Task objective - Where a line holds the word "accent", count it, then give only the total for the entries below.

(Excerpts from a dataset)
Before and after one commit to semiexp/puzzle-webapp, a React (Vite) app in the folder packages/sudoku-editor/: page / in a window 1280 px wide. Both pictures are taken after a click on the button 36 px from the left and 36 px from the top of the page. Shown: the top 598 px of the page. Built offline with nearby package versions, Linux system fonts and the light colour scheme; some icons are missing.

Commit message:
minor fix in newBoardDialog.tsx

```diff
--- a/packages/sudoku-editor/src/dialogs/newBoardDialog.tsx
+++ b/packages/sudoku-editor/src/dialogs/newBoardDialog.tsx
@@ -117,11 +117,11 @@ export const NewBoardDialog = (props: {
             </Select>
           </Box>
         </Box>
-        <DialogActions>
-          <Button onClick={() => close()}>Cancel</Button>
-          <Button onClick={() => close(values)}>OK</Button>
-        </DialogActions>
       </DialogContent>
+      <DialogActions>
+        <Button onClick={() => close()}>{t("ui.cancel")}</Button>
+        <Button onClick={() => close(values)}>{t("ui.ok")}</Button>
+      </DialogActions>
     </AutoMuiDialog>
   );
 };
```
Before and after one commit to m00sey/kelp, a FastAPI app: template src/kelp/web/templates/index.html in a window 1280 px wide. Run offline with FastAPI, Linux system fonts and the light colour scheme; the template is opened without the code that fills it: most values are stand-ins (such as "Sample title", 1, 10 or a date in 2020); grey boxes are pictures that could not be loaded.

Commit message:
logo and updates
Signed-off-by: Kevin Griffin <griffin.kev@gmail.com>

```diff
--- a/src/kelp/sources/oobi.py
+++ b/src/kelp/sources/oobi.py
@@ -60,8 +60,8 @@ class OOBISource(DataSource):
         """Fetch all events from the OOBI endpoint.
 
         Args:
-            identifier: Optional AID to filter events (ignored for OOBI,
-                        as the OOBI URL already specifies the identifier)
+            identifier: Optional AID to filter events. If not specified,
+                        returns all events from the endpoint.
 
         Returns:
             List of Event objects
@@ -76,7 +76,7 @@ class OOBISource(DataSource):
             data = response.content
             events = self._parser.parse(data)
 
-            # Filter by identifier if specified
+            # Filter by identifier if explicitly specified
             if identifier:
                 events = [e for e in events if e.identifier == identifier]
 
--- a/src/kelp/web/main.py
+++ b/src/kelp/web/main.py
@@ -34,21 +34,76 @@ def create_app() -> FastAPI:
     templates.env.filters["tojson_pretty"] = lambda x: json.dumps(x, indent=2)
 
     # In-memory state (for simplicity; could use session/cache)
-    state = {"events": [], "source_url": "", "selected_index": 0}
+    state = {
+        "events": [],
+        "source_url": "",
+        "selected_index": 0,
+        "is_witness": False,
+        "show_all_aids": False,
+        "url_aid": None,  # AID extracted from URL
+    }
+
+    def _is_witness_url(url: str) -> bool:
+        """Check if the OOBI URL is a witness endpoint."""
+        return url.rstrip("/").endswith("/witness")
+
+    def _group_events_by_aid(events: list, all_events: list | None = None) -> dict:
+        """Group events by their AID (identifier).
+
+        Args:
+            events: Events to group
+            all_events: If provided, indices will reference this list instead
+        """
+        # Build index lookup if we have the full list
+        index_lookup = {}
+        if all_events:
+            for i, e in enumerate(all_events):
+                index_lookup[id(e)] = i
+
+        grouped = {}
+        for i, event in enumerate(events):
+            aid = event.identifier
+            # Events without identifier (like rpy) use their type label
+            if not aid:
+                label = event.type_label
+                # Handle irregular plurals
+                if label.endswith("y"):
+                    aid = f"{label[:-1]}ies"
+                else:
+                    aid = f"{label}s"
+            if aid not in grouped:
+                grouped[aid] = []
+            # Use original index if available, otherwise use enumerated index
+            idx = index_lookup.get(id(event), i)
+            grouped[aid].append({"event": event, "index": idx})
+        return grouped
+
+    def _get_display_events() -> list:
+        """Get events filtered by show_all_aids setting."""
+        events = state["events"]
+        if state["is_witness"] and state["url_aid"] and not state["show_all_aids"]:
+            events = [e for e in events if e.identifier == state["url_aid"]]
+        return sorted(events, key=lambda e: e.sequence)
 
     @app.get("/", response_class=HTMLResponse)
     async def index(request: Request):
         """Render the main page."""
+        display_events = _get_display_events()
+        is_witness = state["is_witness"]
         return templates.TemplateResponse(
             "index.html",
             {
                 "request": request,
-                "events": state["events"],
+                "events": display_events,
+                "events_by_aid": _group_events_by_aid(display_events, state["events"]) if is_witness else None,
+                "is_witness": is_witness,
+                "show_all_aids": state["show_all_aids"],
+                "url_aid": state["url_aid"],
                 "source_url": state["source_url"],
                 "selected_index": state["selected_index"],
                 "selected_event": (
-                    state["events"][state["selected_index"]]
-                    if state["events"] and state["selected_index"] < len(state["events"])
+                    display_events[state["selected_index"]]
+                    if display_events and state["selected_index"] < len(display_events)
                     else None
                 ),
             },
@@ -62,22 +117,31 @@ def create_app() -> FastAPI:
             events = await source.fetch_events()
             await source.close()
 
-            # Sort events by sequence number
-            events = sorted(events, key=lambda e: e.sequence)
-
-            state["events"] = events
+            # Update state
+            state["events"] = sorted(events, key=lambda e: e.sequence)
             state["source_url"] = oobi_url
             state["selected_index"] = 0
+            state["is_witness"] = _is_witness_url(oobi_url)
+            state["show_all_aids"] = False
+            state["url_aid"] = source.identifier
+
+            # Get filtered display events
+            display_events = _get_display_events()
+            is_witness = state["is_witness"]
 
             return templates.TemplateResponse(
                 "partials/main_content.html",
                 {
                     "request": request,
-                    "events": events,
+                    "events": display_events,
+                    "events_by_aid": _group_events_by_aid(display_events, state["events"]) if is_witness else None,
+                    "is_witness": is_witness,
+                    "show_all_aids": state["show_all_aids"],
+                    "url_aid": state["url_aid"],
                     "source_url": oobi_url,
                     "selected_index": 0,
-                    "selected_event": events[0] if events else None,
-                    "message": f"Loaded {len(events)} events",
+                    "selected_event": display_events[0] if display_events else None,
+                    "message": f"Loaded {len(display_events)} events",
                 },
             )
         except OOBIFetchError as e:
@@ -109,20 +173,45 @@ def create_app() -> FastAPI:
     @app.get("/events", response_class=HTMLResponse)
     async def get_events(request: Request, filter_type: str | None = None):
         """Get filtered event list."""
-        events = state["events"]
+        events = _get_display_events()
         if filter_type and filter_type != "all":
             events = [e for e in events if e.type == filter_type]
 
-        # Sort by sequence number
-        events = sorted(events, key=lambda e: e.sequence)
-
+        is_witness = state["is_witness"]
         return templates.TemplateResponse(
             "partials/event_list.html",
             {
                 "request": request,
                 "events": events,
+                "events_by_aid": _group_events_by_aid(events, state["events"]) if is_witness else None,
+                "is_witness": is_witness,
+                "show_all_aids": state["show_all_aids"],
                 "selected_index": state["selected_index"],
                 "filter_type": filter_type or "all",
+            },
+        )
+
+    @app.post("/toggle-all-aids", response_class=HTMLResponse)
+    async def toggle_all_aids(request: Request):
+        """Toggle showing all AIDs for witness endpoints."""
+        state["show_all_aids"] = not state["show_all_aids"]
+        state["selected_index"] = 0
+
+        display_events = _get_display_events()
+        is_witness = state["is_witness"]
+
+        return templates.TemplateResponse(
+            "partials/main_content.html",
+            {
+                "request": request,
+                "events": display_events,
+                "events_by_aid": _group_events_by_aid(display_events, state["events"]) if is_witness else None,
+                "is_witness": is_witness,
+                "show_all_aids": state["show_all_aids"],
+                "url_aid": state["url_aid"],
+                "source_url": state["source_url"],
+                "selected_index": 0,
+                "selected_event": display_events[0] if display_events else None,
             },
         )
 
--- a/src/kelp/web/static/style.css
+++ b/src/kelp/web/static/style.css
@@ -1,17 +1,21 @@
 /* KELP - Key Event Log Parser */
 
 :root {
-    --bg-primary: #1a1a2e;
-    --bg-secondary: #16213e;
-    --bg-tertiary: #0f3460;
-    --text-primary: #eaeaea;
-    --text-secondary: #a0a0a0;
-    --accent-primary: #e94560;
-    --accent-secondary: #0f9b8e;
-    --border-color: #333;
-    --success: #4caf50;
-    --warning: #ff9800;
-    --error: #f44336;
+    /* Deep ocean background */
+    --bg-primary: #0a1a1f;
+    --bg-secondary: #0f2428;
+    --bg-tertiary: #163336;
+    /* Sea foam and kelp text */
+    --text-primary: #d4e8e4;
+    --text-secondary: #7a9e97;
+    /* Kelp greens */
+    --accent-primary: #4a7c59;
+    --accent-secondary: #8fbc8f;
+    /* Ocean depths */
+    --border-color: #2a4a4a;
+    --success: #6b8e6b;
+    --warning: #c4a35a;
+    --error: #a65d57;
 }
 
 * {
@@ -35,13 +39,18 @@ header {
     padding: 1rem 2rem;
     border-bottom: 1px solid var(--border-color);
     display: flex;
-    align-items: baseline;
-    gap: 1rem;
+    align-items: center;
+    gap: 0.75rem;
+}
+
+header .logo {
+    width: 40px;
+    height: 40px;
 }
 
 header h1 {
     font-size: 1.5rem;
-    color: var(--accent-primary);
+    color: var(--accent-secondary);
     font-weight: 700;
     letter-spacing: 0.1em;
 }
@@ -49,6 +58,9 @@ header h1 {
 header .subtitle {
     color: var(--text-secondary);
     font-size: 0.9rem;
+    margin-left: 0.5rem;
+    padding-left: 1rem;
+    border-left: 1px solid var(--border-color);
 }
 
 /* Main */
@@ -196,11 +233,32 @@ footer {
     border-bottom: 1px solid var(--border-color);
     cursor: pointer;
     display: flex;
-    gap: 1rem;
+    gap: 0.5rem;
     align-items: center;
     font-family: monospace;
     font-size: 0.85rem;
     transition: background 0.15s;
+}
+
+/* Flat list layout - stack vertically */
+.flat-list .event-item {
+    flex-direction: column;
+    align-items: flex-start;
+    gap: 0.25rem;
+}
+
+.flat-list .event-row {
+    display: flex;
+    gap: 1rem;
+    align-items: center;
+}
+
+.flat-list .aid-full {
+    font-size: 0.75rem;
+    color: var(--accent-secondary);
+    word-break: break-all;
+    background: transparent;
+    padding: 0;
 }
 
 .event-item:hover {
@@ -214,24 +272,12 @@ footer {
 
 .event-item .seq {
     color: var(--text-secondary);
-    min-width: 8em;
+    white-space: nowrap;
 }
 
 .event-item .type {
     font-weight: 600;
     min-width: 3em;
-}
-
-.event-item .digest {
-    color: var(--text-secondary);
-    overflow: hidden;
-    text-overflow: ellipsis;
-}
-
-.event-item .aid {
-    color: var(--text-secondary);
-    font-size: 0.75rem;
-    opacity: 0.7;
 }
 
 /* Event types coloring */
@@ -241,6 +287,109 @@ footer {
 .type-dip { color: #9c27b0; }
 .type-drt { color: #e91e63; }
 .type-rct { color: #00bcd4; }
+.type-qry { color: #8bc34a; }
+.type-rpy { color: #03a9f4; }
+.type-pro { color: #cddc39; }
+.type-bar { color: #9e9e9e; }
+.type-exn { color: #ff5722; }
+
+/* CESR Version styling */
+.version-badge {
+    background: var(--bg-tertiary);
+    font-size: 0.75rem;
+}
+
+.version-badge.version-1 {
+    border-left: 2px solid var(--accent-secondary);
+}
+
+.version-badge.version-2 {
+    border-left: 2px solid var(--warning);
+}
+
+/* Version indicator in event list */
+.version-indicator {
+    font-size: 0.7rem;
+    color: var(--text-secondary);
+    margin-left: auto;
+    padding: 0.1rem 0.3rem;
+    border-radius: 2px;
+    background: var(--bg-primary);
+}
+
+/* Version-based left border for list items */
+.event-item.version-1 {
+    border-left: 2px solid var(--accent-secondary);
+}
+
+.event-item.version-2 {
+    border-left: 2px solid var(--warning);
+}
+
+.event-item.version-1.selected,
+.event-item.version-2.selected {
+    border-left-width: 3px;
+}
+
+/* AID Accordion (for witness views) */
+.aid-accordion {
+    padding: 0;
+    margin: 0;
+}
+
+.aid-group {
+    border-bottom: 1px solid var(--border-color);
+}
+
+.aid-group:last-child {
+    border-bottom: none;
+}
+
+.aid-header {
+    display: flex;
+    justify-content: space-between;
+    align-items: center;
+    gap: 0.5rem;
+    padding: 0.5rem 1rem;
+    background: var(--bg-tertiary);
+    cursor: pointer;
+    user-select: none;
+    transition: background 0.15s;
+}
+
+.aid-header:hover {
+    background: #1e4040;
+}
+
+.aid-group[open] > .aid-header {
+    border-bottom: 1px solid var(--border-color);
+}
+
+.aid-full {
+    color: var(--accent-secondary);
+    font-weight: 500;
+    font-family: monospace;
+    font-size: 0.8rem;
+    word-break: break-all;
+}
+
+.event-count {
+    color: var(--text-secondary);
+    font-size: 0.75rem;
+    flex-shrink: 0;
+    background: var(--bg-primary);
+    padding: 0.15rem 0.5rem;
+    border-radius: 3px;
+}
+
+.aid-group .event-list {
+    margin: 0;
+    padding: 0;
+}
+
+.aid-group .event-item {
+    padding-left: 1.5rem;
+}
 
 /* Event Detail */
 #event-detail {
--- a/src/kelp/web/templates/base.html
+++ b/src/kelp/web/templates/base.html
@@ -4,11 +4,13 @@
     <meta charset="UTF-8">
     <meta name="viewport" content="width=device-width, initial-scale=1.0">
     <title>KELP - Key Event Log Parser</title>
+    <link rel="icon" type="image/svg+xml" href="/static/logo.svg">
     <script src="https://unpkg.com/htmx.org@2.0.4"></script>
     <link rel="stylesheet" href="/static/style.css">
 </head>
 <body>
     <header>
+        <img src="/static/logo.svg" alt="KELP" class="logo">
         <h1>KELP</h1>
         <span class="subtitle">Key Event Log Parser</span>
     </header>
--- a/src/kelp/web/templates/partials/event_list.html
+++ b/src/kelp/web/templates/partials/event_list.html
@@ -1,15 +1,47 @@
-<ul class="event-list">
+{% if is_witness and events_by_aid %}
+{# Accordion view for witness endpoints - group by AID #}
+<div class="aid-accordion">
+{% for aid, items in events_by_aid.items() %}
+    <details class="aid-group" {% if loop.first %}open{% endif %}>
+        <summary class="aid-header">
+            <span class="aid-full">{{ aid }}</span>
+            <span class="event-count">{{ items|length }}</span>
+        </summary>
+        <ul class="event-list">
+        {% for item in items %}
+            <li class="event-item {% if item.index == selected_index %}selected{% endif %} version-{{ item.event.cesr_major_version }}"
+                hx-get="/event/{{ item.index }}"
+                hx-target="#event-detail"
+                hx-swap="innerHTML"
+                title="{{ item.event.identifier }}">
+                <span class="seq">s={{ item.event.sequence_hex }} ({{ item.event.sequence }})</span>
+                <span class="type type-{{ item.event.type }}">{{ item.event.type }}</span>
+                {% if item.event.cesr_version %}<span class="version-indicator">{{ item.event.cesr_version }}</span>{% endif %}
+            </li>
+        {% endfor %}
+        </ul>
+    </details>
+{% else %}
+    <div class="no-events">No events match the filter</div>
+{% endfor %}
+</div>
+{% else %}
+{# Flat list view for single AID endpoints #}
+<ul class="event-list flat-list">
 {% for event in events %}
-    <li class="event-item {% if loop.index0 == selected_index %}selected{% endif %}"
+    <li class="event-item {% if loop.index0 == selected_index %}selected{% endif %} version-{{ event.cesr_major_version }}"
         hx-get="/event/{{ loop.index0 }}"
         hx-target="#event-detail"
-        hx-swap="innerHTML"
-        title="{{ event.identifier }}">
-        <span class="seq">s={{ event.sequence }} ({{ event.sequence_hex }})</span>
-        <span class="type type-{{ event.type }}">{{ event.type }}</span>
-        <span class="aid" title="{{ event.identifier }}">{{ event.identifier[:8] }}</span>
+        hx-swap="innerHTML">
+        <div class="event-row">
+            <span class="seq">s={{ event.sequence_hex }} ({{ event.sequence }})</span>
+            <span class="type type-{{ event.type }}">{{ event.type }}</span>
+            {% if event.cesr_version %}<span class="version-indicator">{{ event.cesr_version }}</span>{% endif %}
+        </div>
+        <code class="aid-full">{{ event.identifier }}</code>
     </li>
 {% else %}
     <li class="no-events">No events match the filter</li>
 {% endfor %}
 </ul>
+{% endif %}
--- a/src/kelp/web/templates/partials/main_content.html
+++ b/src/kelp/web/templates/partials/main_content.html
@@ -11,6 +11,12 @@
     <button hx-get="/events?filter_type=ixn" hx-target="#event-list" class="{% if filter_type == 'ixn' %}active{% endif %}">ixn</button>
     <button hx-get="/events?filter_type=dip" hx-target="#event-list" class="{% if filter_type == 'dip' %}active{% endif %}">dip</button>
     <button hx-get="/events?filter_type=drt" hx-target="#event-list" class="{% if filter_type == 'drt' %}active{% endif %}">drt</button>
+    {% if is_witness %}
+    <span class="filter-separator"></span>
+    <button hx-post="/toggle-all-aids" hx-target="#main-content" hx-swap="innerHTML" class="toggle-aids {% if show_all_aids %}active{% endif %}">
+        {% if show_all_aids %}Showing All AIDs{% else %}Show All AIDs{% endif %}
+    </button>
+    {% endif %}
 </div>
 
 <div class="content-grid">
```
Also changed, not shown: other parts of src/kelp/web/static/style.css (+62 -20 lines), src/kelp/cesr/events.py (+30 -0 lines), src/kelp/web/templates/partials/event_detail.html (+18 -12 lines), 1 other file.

Result below - 10